Exercise aim: For every line in the listing below that contains the word "certificate", add one to the tally. State the final number and nothing else.

The data:
■ ■ ■ ■
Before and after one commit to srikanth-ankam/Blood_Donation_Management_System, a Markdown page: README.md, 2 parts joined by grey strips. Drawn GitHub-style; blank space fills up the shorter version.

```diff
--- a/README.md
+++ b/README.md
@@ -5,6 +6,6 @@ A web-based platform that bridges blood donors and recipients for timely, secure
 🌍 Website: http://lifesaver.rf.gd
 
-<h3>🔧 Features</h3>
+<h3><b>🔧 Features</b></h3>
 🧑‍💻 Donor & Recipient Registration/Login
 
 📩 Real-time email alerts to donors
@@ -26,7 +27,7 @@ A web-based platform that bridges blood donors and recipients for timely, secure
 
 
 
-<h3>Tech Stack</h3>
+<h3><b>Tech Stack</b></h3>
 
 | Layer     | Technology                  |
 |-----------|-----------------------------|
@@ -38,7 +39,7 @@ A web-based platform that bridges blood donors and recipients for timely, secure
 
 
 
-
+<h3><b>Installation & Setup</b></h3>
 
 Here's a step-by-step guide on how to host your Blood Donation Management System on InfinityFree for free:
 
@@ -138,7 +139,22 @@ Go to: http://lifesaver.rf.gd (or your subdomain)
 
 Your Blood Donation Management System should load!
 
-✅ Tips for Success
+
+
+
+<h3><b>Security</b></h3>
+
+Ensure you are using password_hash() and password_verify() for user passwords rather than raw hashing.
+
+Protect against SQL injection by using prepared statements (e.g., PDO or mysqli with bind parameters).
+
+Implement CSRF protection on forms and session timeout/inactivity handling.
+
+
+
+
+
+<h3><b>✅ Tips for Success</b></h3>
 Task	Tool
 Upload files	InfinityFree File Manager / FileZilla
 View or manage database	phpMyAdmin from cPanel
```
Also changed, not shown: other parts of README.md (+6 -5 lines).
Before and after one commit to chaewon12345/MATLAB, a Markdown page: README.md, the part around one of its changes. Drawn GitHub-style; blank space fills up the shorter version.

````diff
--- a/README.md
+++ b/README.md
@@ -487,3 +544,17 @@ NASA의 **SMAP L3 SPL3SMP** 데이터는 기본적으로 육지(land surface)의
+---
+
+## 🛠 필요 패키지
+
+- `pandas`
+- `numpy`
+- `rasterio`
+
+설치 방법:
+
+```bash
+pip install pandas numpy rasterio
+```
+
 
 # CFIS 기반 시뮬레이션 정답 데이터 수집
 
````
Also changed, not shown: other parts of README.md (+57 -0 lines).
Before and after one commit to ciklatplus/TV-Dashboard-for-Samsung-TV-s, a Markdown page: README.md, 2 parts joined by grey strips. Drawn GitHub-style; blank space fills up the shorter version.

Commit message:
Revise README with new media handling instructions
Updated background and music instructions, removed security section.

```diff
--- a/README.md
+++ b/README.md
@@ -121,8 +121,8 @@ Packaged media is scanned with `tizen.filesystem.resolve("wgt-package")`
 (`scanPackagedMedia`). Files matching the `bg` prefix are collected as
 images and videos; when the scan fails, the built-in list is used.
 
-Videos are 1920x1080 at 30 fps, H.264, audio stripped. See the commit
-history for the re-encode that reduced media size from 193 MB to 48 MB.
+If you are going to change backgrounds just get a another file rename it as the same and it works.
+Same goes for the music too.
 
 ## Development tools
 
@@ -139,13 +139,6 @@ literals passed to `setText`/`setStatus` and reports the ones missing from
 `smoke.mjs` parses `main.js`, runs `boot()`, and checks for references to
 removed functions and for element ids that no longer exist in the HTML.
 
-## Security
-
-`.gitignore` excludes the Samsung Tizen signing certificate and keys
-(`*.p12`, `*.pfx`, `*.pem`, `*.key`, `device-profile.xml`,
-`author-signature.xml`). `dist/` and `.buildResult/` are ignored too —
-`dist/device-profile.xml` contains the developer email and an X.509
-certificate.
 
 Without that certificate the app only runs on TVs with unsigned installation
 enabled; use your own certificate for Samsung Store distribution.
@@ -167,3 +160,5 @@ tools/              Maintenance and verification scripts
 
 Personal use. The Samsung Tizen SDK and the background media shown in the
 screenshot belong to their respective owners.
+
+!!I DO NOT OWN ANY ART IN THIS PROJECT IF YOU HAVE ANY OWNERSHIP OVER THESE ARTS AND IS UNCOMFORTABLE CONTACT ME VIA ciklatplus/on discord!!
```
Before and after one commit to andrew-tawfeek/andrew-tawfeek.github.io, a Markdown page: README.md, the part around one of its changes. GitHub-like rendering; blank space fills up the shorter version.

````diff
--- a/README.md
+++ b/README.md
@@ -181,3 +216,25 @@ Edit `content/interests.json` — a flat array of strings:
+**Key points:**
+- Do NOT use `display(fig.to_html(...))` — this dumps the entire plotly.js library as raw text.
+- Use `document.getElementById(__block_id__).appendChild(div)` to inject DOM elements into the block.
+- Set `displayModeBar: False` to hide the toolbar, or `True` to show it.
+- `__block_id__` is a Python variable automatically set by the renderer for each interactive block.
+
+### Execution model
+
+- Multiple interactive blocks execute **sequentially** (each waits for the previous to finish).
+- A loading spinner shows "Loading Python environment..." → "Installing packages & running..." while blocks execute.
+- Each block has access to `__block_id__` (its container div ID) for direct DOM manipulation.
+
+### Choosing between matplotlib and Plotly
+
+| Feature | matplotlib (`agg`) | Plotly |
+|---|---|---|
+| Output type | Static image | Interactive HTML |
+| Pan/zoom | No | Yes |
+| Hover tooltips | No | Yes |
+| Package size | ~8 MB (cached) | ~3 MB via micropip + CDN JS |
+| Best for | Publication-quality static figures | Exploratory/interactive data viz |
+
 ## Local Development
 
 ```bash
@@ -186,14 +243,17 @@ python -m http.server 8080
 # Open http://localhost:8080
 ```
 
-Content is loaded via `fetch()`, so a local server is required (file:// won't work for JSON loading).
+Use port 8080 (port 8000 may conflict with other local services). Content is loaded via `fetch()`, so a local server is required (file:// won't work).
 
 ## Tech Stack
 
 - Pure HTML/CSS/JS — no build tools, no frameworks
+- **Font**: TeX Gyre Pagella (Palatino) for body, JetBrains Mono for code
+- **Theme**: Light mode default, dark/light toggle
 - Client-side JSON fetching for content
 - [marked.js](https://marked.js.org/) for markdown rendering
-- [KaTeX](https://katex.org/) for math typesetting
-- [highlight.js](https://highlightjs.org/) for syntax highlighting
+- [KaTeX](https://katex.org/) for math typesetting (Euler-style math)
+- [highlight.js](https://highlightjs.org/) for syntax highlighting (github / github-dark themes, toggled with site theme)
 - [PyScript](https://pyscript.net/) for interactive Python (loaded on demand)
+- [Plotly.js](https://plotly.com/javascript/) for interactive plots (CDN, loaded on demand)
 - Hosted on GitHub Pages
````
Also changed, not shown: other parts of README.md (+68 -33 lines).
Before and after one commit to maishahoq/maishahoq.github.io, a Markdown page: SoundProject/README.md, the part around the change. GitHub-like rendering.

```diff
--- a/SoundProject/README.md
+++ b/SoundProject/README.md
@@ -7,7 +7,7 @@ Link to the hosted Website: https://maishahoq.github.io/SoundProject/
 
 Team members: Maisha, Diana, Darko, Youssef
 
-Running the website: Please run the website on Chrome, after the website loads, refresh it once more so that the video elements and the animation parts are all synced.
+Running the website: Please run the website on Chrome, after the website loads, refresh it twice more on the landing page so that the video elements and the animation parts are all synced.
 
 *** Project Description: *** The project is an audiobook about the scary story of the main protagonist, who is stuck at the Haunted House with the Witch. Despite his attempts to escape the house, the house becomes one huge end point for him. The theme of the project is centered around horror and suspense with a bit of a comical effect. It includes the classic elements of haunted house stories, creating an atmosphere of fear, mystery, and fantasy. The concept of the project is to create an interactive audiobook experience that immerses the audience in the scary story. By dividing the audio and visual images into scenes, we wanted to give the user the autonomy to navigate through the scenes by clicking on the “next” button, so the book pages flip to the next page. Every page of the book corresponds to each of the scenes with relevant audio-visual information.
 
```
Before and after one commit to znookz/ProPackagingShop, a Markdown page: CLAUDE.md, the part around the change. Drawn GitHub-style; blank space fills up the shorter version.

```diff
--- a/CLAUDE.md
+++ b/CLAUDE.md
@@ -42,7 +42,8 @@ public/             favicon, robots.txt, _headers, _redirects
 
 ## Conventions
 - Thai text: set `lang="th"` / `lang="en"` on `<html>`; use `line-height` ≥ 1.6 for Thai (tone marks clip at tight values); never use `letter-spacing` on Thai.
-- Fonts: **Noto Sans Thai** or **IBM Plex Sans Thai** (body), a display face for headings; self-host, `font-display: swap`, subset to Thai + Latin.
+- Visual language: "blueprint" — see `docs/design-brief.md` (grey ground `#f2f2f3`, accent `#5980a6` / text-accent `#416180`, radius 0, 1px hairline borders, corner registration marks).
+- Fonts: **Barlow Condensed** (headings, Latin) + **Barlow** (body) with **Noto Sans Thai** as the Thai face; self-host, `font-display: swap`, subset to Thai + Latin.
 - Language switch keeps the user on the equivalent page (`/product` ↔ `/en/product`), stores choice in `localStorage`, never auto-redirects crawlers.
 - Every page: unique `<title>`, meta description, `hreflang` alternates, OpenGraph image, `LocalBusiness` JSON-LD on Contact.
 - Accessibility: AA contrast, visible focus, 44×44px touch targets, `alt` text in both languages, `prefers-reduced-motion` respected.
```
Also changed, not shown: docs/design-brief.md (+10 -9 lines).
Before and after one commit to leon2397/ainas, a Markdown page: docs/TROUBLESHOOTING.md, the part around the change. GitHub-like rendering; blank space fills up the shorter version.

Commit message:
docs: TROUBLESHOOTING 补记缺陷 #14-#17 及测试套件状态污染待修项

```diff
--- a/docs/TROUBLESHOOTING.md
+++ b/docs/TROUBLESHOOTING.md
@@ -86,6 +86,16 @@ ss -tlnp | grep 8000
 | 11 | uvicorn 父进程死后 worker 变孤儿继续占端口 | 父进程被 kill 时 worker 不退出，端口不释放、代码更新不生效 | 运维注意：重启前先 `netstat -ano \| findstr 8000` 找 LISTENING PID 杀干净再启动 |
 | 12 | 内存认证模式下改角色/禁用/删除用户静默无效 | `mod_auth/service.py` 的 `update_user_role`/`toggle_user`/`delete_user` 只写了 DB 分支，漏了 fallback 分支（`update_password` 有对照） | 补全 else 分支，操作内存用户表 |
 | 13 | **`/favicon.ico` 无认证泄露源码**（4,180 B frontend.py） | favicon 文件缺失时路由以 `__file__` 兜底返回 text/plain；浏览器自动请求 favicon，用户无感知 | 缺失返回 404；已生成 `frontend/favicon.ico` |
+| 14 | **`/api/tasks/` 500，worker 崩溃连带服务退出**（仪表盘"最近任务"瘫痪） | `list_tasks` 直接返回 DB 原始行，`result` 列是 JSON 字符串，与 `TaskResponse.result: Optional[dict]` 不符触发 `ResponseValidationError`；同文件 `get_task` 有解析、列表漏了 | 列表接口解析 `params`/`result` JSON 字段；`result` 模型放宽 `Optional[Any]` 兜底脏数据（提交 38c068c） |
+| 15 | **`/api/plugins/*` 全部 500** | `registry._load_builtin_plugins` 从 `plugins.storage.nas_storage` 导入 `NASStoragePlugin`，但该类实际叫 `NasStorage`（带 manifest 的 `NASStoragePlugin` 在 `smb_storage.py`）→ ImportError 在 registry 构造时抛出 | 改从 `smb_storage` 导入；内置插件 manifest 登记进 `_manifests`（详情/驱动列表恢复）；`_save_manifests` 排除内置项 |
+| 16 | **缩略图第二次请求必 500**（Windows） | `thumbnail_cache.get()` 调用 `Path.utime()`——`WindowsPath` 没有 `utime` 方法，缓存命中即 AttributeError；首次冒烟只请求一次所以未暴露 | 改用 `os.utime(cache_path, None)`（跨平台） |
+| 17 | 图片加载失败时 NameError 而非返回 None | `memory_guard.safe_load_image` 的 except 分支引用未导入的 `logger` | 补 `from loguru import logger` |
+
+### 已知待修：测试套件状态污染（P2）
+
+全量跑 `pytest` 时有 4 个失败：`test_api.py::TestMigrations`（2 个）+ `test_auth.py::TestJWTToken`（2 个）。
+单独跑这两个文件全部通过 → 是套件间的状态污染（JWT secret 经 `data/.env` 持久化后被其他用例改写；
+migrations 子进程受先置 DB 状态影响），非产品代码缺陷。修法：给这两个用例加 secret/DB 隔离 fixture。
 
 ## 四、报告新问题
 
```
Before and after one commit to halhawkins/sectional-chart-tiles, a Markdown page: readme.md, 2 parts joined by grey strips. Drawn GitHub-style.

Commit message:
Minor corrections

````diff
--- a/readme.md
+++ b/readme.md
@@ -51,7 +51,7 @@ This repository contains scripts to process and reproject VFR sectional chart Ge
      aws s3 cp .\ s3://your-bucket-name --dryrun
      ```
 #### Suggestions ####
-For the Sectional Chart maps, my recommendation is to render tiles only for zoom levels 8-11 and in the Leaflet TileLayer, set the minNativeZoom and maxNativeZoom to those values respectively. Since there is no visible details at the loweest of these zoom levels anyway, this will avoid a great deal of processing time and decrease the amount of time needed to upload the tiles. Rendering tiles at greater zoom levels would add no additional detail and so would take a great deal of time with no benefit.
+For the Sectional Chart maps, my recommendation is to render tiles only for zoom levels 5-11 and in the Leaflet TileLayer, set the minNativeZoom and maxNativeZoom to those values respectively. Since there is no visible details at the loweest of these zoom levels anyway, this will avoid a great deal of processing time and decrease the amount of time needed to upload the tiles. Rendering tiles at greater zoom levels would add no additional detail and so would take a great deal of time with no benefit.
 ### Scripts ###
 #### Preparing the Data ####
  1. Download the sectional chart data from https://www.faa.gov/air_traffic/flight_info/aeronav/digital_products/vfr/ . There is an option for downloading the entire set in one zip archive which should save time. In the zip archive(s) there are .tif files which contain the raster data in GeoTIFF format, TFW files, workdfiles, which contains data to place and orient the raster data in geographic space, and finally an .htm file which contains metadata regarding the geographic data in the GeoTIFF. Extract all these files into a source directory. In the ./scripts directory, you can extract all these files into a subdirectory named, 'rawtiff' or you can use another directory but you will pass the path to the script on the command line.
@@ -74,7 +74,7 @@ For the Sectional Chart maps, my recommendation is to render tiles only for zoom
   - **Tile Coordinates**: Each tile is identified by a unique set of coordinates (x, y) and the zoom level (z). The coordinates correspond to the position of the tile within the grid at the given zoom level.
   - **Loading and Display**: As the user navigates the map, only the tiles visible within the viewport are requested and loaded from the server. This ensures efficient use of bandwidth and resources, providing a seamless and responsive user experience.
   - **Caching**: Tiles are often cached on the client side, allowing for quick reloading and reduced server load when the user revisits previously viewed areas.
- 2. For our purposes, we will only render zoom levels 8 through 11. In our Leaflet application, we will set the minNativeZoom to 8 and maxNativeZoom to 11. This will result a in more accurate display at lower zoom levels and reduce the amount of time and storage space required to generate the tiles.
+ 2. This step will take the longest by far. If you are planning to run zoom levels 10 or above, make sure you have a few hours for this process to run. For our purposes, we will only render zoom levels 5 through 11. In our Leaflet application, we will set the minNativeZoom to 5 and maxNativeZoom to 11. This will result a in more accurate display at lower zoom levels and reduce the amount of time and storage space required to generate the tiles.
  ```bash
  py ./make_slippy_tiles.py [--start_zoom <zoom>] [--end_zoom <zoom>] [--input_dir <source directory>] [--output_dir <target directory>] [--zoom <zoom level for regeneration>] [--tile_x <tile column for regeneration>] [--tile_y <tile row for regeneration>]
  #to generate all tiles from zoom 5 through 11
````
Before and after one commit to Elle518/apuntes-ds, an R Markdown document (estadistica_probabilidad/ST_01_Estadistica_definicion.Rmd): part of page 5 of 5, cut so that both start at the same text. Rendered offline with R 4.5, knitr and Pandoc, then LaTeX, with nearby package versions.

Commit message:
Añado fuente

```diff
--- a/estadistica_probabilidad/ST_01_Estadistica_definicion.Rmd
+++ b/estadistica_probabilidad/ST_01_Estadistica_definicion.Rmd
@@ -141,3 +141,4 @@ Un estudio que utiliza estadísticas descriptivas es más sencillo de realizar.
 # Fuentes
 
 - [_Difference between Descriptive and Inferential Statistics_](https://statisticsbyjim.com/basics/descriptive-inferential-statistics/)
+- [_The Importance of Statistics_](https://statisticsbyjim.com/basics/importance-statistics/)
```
■ ■ ■ ■
Task answer: 4